IEEE is promoting engineering education and access to the latest technologies through its Africa initiative
By 2022, forecasters estimate that sub-Saharan Africa will have nearly 1 billion mobile phones—enough for the vast majority of the projected 1.2 billion people who will live there. What it won’t have are the endless streams of telephone poles and wires that cascade across other continents. Development experts call this an example of a “leapfrog technology.” By going straight to mobile, many African nations will be able to skip the step of building extensive and expensive landline infrastructure.
In fact, “some places will go straight to 5G,” says Vincent Kaabunga, chair of the IEEE Ad Hoc Committee on Africa, which has helped craft IEEE’s strategy to increase engineering capacity on the continent. With this kind of leapfrogging, African nations can take the lead in certain types of technological development and deployment, he says.

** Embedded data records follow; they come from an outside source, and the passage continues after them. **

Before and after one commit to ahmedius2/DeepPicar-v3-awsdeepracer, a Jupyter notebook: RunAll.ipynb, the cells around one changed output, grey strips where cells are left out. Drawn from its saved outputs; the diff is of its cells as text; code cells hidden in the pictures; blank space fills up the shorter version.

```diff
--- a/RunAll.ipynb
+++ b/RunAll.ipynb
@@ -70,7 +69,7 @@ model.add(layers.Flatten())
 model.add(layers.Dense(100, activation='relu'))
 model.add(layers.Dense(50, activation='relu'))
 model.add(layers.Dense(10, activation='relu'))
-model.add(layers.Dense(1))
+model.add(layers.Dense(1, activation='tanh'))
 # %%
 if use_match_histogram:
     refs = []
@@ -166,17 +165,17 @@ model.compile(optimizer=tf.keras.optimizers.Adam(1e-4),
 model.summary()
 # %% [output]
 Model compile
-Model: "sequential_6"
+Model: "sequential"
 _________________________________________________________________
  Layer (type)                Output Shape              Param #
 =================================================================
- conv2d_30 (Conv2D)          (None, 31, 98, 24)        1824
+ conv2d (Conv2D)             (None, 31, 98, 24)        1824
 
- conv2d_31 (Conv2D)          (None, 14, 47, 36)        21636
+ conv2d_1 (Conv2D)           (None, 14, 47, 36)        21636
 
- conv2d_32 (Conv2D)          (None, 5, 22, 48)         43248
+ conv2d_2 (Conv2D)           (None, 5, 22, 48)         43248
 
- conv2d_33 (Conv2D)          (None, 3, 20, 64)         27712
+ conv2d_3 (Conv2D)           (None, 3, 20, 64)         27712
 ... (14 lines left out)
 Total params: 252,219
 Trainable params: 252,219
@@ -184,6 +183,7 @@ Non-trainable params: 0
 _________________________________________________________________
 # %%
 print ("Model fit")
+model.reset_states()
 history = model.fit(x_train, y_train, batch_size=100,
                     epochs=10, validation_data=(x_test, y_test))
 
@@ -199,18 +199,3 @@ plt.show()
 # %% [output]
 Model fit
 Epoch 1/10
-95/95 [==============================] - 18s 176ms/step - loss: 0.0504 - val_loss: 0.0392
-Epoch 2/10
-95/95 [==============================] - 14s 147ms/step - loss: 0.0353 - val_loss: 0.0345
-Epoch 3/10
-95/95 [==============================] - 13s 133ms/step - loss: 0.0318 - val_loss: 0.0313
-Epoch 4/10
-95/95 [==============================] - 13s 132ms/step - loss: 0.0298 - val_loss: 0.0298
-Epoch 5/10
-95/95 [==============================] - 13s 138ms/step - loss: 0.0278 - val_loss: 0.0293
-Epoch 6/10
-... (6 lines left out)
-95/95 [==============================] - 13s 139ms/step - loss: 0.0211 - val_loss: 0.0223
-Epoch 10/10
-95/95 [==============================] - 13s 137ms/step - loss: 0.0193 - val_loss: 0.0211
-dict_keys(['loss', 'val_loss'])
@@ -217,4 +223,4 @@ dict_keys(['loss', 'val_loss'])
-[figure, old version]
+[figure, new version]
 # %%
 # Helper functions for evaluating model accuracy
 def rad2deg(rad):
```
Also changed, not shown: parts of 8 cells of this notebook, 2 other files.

Just look at mobile money: Companies such as M-Pesa sprang up to solve a local problem—people’s lack of access to brick-and-mortar banks—and became a way for people not only to make payments, but also to get loans and insurance. “We’ve refined the concept of mobile money over the last 10 or 15 years,” says Kaabunga, “while other parts of the world are just now coming around to embracing it.”

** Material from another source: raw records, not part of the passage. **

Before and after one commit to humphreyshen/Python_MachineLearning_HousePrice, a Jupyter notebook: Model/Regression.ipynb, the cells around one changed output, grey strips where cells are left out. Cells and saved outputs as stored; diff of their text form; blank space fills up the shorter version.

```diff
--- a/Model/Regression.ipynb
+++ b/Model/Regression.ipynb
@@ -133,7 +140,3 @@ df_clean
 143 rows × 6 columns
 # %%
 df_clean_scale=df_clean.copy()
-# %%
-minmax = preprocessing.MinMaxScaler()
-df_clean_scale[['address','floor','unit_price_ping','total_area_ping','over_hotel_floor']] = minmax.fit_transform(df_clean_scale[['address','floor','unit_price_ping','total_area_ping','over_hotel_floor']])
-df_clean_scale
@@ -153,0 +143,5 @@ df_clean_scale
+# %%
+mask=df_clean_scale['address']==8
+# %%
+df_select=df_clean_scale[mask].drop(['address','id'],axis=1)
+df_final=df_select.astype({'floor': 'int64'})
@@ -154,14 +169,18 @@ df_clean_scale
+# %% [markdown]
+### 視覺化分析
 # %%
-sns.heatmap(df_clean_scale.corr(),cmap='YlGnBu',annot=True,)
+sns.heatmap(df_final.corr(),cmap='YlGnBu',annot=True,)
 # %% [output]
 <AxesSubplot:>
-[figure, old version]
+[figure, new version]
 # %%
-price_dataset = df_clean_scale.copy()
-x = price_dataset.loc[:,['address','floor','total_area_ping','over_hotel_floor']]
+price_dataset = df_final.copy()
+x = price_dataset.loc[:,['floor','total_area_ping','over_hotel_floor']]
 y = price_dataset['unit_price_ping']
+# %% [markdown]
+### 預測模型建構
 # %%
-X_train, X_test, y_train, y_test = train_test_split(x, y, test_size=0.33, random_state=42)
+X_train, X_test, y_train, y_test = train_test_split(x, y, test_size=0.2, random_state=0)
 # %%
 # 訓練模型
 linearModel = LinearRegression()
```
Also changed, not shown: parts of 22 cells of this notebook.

IEEE and its members in Africa are facilitating the application of new technologies by promoting education and access, says Kaabunga, who also works for a technology consulting firm in Kampala, Uganda. The IEEE in Africa Strategy, launched in 2017, calls for IEEE to support engineering education at every level and to advise government policymakers, efforts that Kaabunga and his colleagues in the region have already begun. For example, they’re currently working with the Smart Africa alliance, an initiative that aims to create standard policies for information and communications technology to enable a single digital marketplace across the continent.

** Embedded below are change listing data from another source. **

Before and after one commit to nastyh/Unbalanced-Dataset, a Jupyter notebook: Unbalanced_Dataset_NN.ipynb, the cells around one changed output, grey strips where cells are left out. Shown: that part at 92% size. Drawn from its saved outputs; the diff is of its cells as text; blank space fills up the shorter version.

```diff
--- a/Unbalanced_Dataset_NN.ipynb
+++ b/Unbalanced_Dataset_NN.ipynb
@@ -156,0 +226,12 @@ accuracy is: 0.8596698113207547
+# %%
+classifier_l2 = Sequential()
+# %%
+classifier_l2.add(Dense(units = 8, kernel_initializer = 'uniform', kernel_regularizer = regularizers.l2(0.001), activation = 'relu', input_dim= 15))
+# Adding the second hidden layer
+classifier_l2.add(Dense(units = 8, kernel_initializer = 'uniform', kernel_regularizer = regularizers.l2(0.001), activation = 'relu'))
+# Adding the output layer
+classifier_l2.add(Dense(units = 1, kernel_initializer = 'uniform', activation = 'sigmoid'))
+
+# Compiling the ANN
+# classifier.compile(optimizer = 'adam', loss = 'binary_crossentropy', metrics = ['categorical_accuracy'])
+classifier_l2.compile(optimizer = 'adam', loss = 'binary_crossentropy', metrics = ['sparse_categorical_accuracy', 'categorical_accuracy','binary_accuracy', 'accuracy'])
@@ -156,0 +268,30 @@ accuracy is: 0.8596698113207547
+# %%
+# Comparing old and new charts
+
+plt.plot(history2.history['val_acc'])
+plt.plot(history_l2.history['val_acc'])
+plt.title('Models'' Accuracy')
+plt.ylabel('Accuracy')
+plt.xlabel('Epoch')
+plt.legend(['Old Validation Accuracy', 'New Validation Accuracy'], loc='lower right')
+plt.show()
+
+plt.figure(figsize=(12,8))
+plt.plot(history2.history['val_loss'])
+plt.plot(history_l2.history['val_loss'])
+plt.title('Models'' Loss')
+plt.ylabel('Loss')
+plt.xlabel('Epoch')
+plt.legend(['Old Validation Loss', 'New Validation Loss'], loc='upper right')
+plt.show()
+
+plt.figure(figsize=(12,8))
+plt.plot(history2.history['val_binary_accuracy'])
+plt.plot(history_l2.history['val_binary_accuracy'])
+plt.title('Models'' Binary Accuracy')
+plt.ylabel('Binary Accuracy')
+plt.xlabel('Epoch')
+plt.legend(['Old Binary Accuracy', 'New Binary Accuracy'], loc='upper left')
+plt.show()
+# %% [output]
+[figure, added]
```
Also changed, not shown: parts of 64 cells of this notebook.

Some governments are particularly aware of the need for more in-country engineering expertise. IEEE is currently concentrating its efforts in five nations—Ghana, Kenya, Rwanda, Uganda, and Zambia—all of which have long-term development plans emphasizing science and technology. These plans call for building human capital in the form of well-trained scientists and engineers, in addition to building fiber-optic broadband networks and clean power plants.
Rwanda is the setting of IEEE Spectrum’s behind-the-scenes report on a drone delivery company. The Rwandan government is trying to modernize its highway infrastructure, but it will be a long process; currently, narrow roads wind through the hilly terrain. Rwandan hospitals needing emergency supplies find that truck deliveries are often too slow for patients who require urgent care.
To address this need, a drone company called Zipline is providing air deliveries of blood to hospitals all across the country, and will soon begin delivering other lightweight medical supplies as well. While Zipline hails from California, it’s dedicated to building up local engineering capacity, and offers extensive training and professional development to its employees in Rwanda. And Zipline is not an anomaly. A vibrant drone startup scene has arisen in East Africa, with local companies finding applications in agriculture, road surveying, mining, and other areas.
Zipline is now expanding its drone delivery services to Ghana. It’s not yet clear how successful the company will be in its attempt to scale up its operations. Zipline’s financials are opaque, and its business model may not be viable without government subsidies. But the company is now working on a demonstration project in North Carolina. Whether or not medical drone delivery works out in the long run, one thing is certain: Africa is trying it first.
This article appears in the May 2019 print issue as “Engineering Change in Africa.”